  • Unreliable Narrator: Takes this tack in regards to Beowulf's exploits for which there are no witnesses. Most notably, he didn't exactly "kill" Grendel's Mother. And he did more than "slay sea monsters" during that storm. Though not all of the film's divergences from the standard story can be explained this way.
  • The Vamp: Grendel's mother. While her attractiveness is a big factor on her ability to seduce men, she also uses promises of power and glory to entice them as opposed to only sexual pleasure.
  • Victoria's Secret Compartment: The beginning scene shows a girl sneaking a gold coin down her corset.
  • Viking Funeral: Beowulf gets one at the end.

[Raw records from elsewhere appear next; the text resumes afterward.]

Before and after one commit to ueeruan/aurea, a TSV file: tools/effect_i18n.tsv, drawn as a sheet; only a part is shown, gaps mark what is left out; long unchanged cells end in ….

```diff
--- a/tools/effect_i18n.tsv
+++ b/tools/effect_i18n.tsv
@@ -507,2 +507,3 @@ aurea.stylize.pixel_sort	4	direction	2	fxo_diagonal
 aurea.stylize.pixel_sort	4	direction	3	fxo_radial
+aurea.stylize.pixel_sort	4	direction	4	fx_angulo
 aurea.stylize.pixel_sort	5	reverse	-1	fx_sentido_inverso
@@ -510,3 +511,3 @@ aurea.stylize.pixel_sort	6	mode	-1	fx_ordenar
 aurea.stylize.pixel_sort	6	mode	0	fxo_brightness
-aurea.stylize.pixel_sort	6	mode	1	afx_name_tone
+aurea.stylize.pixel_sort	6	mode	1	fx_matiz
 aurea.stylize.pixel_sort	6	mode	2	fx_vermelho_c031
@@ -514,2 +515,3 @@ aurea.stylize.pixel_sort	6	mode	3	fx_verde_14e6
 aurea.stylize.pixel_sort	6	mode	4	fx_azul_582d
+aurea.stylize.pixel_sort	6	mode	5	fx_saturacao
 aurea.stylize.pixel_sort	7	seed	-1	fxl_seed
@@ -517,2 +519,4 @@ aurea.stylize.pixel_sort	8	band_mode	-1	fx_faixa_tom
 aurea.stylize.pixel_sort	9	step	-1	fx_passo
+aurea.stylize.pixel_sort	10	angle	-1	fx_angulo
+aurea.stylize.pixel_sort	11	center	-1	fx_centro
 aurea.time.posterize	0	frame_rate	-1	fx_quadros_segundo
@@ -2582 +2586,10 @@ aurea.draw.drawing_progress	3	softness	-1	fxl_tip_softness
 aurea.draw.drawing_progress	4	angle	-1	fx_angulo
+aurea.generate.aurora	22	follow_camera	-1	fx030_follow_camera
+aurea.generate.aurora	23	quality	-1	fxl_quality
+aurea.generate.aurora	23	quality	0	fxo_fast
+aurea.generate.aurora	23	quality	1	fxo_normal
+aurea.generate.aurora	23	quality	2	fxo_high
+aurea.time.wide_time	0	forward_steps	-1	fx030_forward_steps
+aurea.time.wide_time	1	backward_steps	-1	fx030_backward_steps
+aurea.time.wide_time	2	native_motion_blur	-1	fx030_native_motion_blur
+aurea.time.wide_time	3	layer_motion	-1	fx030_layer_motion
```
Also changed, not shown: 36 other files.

  • Wham Line: While speaking privately with Beowulf after the latter returns from the cave, Hrothgar him if he really killed Grendel's mother. When Beowulf starts again about how he fought the hag, Hrothgar has this to say:
    Hrothgar: She is no hag, Beowulf, we both know that.
  • What the Hell Are You?: After Beowulf gets the better of him, Grendel calls out this (in Old English) and Beowulf responds with a Badass Boast.
    Grendel: What are you?!!!
    Beowulf: I am ripper! Tearer! Slasher! Gouger! I am the teeth in the darkness, the talons in the night. Mine is STRENGTH... and LUST... and POWER! I! AM! BEOWULF! (severs Grendel's arm)
  • Woobie, Destroyer of Worlds: Grendel comes over as this. He just has hypersensitive hearing and the feasts at the great hall therefore cause him pain. When he starts his rampages, he comes over as a crying child throwing a (very bloody) tantrum.